The most recent amendments to the Employment Equity Act permit the CCMA to consider unfair discrimination claims in certain circumstances. Exercising its newly found jurisdiction to determine ‘equal pay for equal work’ claims, the CCMA recently considered this question in the matter between WEPU obo members v Lewis Stores (Pty) Ltd and SACCAWU obo members (unreported arbitration award, GATW3227-15, 20 November 2015).1 WEPU represented less than 1% of employees in the bargaining unit. Lewis Stores did not recognise it for any purpose. On the other hand, Lewis Stores recognised SACCAWU, whose members constituted close to 50% of employees in the bargaining unit. Non-members of SACCAWU in the bargaining unit did not benefit from the wage agreements concluded between their employer and SACCAWU. Instead, their increases were determined by their performance. Of significance was the fact that WEPU members who met the required performance standards were afforded the same increase as their SACCAWU counterparts.

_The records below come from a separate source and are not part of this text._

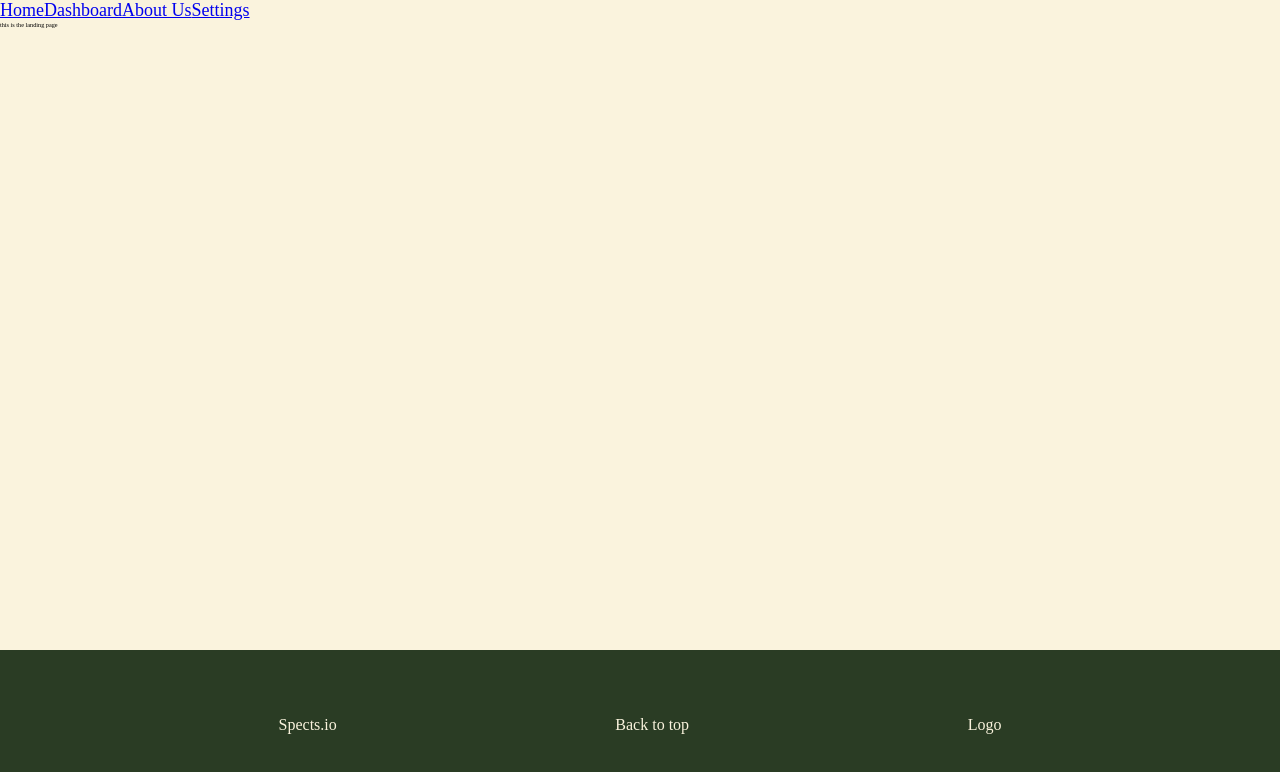
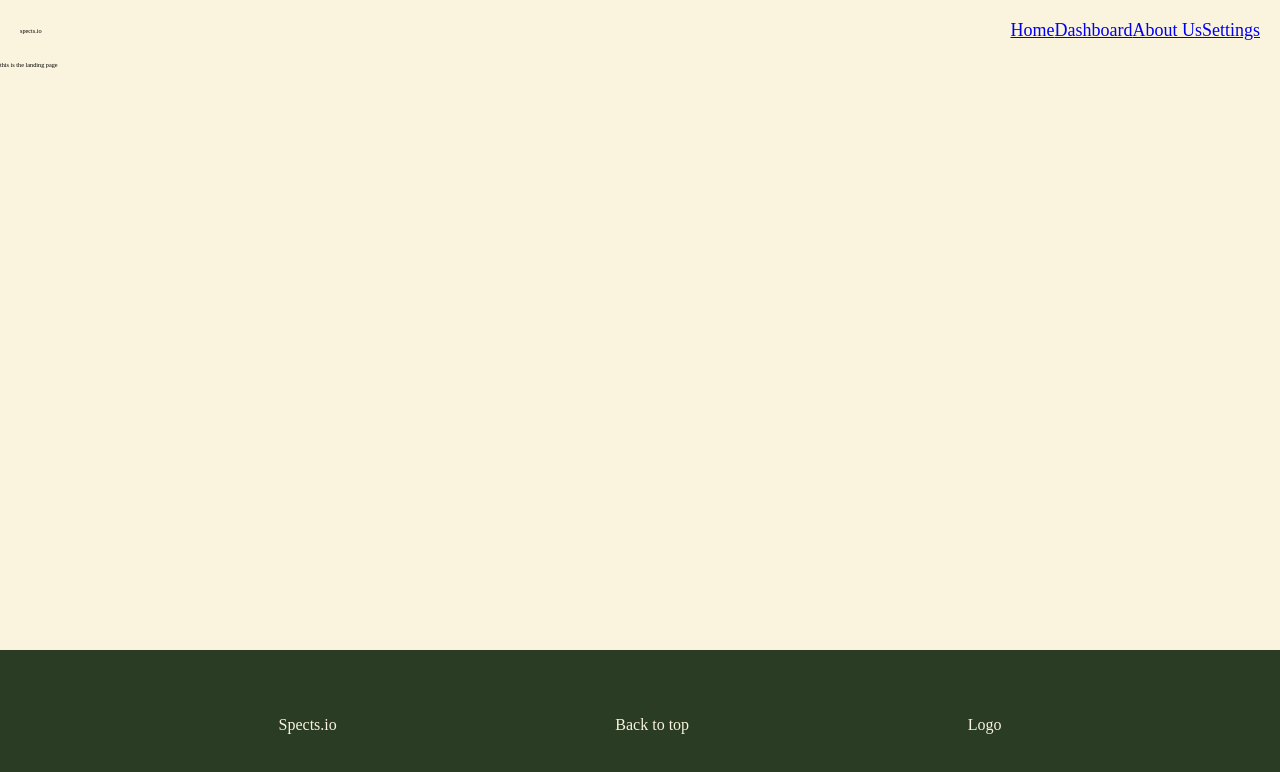
Before and after one commit to martin-stefan/spects, a React (Create React App) app in the folder frontend/: page / in a window 1280 px wide. Shown: the top 772 px of the page. Built offline with nearby package versions, Linux system fonts and the light colour scheme.

Commit message:
adding basic heading

```diff
--- a/frontend/src/App.js
+++ b/frontend/src/App.js
@@ -20,7 +20,12 @@
 
       <Router>
 
-        <Nav/>
+
+        <header>
+          spects.io
+          <Nav/>
+        </header>
+
 
         <Route exact path="/" component={ Landing }></Route>
         <Route path="/dash" component={ Dashboard }></Route>
--- a/frontend/src/App.scss
+++ b/frontend/src/App.scss
@@ -18,3 +18,10 @@
 body {
   background-color: $eggshell;
 }
+
+header {
+  display: flex;
+  justify-content: space-between;
+  align-items: center;
+  padding: 2rem;
+}
```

WEPU referred an unfair discrimination dispute to the CCMA. It contended that Lewis Stores’ failure to extend the same increase to its members resulted in unequal pay for work of equal value. This, it argued, amounted to unfair discrimination on an arbitrary ground. Lewis Stores adopted the approach that it was under no obligation, in law or contract, to extend the agreement. It accordingly used the objective criterion of performance as the basis of increases for non-members of SACCAWU in the bargaining unit.
The CCMA considered the test for unfair discrimination. The onus was on the WEPU to prove that Lewis Stores’ conduct in extending the agreement on wages, was irrational and amounted to discrimination, which was unfair. The CCMA found that WEPU did not prove the equal work for unequal pay amounted to unfair discrimination. It recognised that the collective bargaining process may result in employees doing work of equal value for unequal pay. In our view, to find otherwise may well have the effect of subverting the collective bargaining system that underpins the Labour Relations Act. It may also have the unintended consequence of discouraging trade union membership, as non-members would obtain the same wages without having to pay trade subscriptions or engage in industrial action.